Ship movement AI is the part of the game that I think needs the most work. Honestly all other considerations of balance are far less important because these variables will once again be shifted out of balance as the movement ai develops. What I feel will make or break this game, in terms of commercial success is the ability for the player to make their ships behave in a manner they envisioned when they put together the design. As a game programming student who has studied AI extensively I not only know how difficult AI programming is, but also the cost to you as an independent developer to focus your time on it. Thankfully you have a good solid community here who’ve already bought into (and purchased) the game and want to help you make it better.
I really think that GSB is a good candidate for use of steering behaviors for ship movement. 2d implementation of these behaviors is fairly simple, each behavior generates a steering force vector. The nice thing about this is it allows you to create complex behaviors by prioritized blending. Perhaps the most famous use of these behaviors is Craig Ventner’s BOIDS which combines separation, alignment, and cohesion to produce emergent flocking behavior.

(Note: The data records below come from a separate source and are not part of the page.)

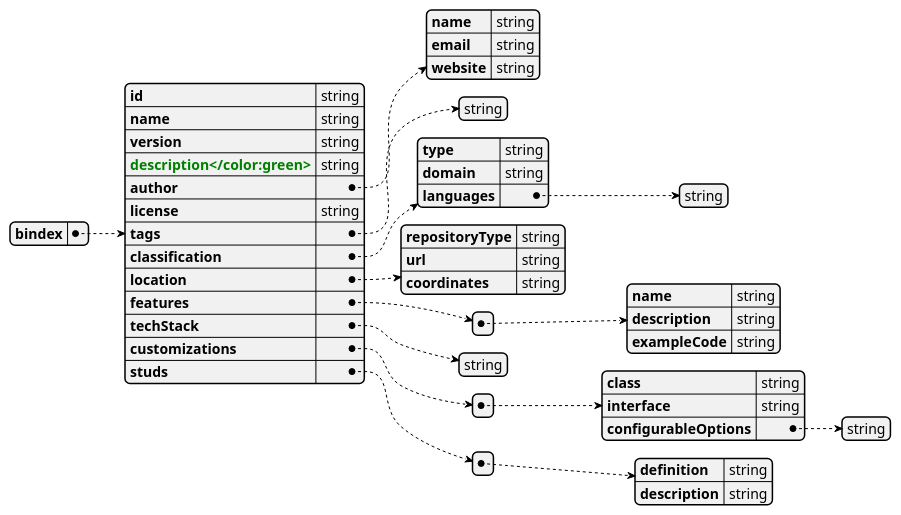
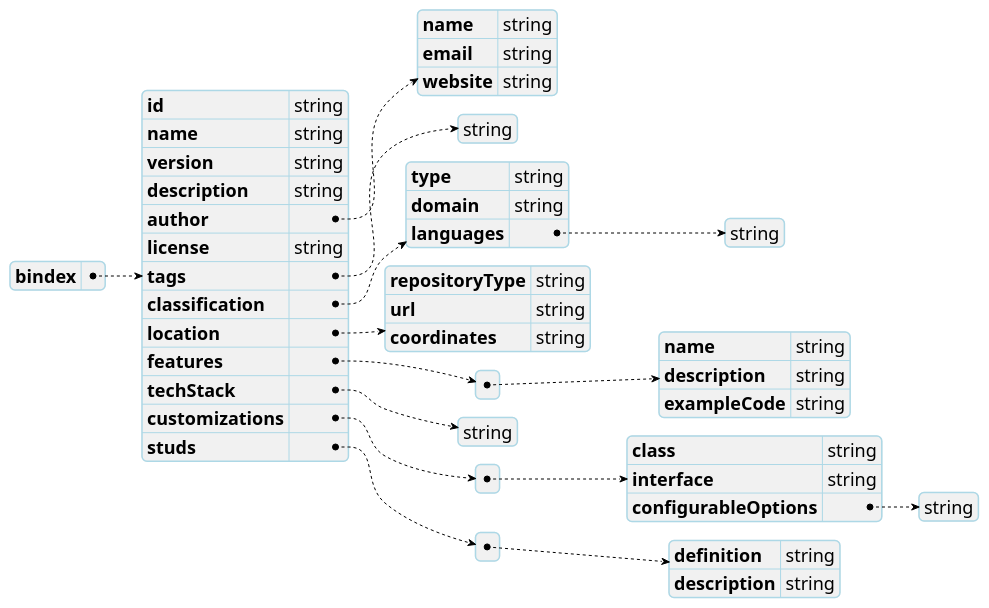
Before and after one commit to machanism-org/machai: the diagram in src/site/puml/bindex-schema.puml, drawn with PlantUML. The commit also changed 1 other file, not shown here.

```diff
--- a/src/site/puml/bindex-schema.puml
+++ b/src/site/puml/bindex-schema.puml
@@ -1,48 +1,57 @@
 @startjson
+<style>
+jsonDiagram {
+  node {
+    LineColor: lightblue
+    FontColor: black
+    FontSize: 18
+  }
+}
+</style>
 {
   "bindex": {
     "id": "string",
     "name": "string",
     "version": "string",
-    "<color:green>description</color:green>": "string", 
+    "description": "string", 
     "author": {
       "name": "string",
       "email": "string",
       "website": "string"
     },
     "license": "string",
     "tags": ["string"],
     "classification": {
       "type": "string",
       "domain": "string",
       "languages": ["string"]
     },
     "location": {
       "repositoryType": "string",
       "url": "string",
       "coordinates": "string"
     },
     "features": [
       {
         "name": "string",
         "description": "string",
         "exampleCode": "string"
       }
     ],
     "techStack": ["string"],
     "customizations": [
       {
         "class": "string",
         "interface": "string",
         "configurableOptions": ["string"]
       }
     ],
     "studs": [
       {
         "definition": "string",
         "description": "string"
       }
     ]
   }
 }
 @endjson
```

The steering behaviors are
seek, returns a vector directly toward a target.
flee, returns a vector directly away from a target

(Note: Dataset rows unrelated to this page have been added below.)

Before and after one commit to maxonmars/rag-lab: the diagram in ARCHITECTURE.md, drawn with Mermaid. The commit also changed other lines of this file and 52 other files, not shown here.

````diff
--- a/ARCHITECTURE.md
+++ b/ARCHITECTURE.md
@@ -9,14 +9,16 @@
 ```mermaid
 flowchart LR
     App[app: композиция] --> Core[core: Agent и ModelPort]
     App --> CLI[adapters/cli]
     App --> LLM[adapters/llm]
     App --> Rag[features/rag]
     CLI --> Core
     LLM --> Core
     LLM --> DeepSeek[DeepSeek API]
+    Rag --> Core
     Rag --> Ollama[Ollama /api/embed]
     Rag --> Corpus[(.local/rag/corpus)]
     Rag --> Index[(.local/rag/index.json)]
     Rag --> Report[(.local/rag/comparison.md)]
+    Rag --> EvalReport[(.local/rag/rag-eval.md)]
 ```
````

arrive, returns a vector that allows the ship to glide gently to a stop at the desired location
pursuit, returns a vector toward a target’s predicted position (looks very smart, instead of trying to go where the ship is, trying to go where it’s going)
avoid, returns a vector away from a target’s predicted position (wouldn’t this be nice for a missile sniper frigate?)
wander, returns a vector with a controlled amount of randomness
obstacle avoidance, returns a vector to navigate around fixed obstacles ( like asteroids!!)
wall avoidance, returns a vector to keep away from the wall
interpose, returns a vector to place yourself between one target and another (great for tanking ships)
hide, returns a vector to place a target between you and an enemy ( great for artillery ships)
path following, returns vectors to follow created paths.
offset pursuit, returns a vector to pursue to set distance and angle from a target’s position (this will fix your formation problems and make dogfights cooler.)
seperation, returns a vector to keep a minimum distance from others
alignment, returns a vector to keep a similar direction to others in the group
cohesion, returns a vector to stay within a certain distance from the group
I think it’s easy to see how these could be combined to create great behaviors for each ship. For instance, I think groups of fighters should automatically flock together (separation, alignment and cohesion) but set the priorities low so they will break and attack when other fighters come around. And I want them to hunt other fighters, so I tell them to use pursuit to try and chase them down and get into firing range and put that at a high priority. (or better yet, an offset pursuit that tries to keep them behind the fighter and in optimal weapons range) Bombers could be told to avoid enemy frigates and fighters, and pursue cruisers while wandering to avoid AA fire.
The nice thing is these behaviors can be added into your existing framework without too much additional work. The current deployment screen setup would be compatible with setting these atomic orders and you are already using sliders for priorities in your attack order setup. There is the consideration that it might be overly complicated. A better method would be to create selection of effective orders that exist by default and then allow the user to learn how to create their own orders in a similar manner to constructing ships.
I think there are few really good advantages to this approach for GSB. It would work with the existing game, your ships are already calling some method to determine their desired heading each timestep, this would simply replace that method. You wouldn’t have to change your existing movement model to make it work. It’s very easy to implement in 2d and what the steering behaviors do is easy for the average player to understand. The tricky part is tweaking the variables for each behavior to get the results you want, which is exactly the kind of gameplay I think GSB players are looking for.
I learned about these steering behaviors from a book called “Programming Game AI by Example” by Mat Buckland. It’s easily the best book on creating functional game AI in my extensive collection. It also includes example implementation for all these behaviors.